I’ve read a string of comments in the last week about how easy it would be to write a novel if only one lived in Rome. This sort of thing:
You want to write. Really you do. You long to. In fact, if you could run away now to Rome and write full-time with the Italian sunlight streaming through your open balcony doors you’d be in heaven.
Indeed. Well here I am. Rome. Writing. Sunlight. Blah blah blah. But somehow it’s not doing it for me. Procrastination and self-loathing are the order of day. This does, however, mean I have become an expert on how not to write a novel. Here are my top ten tips for literary failure:
1) Write 30,000 words in one huge, manic flurry for NaNoWriMo (2011), lose interest and don’t write anything else for six months.
2) When you finally return to the novel, re-read all 30,000 words and deem every one of them to be utter rubbish. Become extremely disheartened and refuse to open the document entitled ‘novel’ for another three months.
3) Resume writing novel again. Think some of it is not too bad. Start editing what you’ve already written. Get very confused as, for some reason, you’re writing a novel involving time-travel and ancient Eygpt, neither of which you know anything about.
Waste spend a lot of time doing valuable ‘research’ on the net.
4) Remember how important it is to take a break from your work each day so you don’t burn out. Cleaning the fridge, trying out new brownie recipes or searching on Pinterest for pictures of vintage campervans will surely refresh your inspiration.
5) Decide novel needs more conflict. Spend a long amount of time thinking about conflict. Spend a small amount of time writing about conflict.

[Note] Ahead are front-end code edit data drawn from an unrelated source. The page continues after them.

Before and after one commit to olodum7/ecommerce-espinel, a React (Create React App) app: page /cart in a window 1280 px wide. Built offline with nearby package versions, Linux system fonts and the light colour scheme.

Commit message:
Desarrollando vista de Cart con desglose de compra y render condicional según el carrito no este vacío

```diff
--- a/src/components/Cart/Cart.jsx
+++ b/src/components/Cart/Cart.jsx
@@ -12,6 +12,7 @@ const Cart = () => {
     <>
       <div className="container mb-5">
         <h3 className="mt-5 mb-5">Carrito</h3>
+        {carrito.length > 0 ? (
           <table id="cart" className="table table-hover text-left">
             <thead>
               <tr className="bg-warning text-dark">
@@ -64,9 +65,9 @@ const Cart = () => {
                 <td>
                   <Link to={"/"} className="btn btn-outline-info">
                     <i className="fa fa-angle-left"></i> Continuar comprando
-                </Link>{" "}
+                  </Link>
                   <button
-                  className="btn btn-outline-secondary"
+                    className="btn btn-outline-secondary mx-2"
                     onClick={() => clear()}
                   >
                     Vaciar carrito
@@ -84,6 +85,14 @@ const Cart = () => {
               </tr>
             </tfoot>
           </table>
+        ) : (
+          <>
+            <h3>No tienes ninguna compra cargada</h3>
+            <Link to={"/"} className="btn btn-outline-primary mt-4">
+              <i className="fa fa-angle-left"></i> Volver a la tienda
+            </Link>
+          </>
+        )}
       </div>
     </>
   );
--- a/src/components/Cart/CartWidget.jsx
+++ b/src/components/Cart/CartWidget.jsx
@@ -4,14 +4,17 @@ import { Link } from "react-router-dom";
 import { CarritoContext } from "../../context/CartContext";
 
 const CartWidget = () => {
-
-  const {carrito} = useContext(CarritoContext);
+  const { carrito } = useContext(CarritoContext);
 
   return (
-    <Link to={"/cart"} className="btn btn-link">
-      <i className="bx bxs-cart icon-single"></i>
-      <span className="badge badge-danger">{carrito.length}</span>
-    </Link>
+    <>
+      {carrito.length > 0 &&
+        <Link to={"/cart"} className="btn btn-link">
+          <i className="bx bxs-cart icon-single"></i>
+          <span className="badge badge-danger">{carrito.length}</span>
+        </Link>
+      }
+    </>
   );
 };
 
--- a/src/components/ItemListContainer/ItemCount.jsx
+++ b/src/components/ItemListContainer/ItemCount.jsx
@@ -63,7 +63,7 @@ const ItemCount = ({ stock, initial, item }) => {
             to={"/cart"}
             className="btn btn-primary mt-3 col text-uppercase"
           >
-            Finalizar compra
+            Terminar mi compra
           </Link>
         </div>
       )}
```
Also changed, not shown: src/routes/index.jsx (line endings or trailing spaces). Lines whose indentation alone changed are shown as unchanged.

6) Decide characters need more work. Fill several hours completing character questionnaires. It is vitally important that you know exactly how Bea will react when the plane she’s piloting is plummeting towards a mountain in the Andes as a result of engine failure, thus killing all the passengers and the inhabitants of the village below. Even though she’s only 12.
7) Check your word count every five minutes, just in case it has miraculously doubled since you last looked. Cut and paste research from internet and include this in your word count.
8) Realise that, because you’re living in Rome and it’s incredibly hot at the moment, a short siesta every afternoon is an excellent idea so that when you awake you will be fresh and ready to write.
9) Wake from siesta just in time to collect children from school.
10) Check email, Facebook, text messages, Twitter, and all other forms of social media that you either don’t understand how to use or haven’t even heard of, at least once every ten minutes.
Oh, I forgot one more:
11) Start a blog.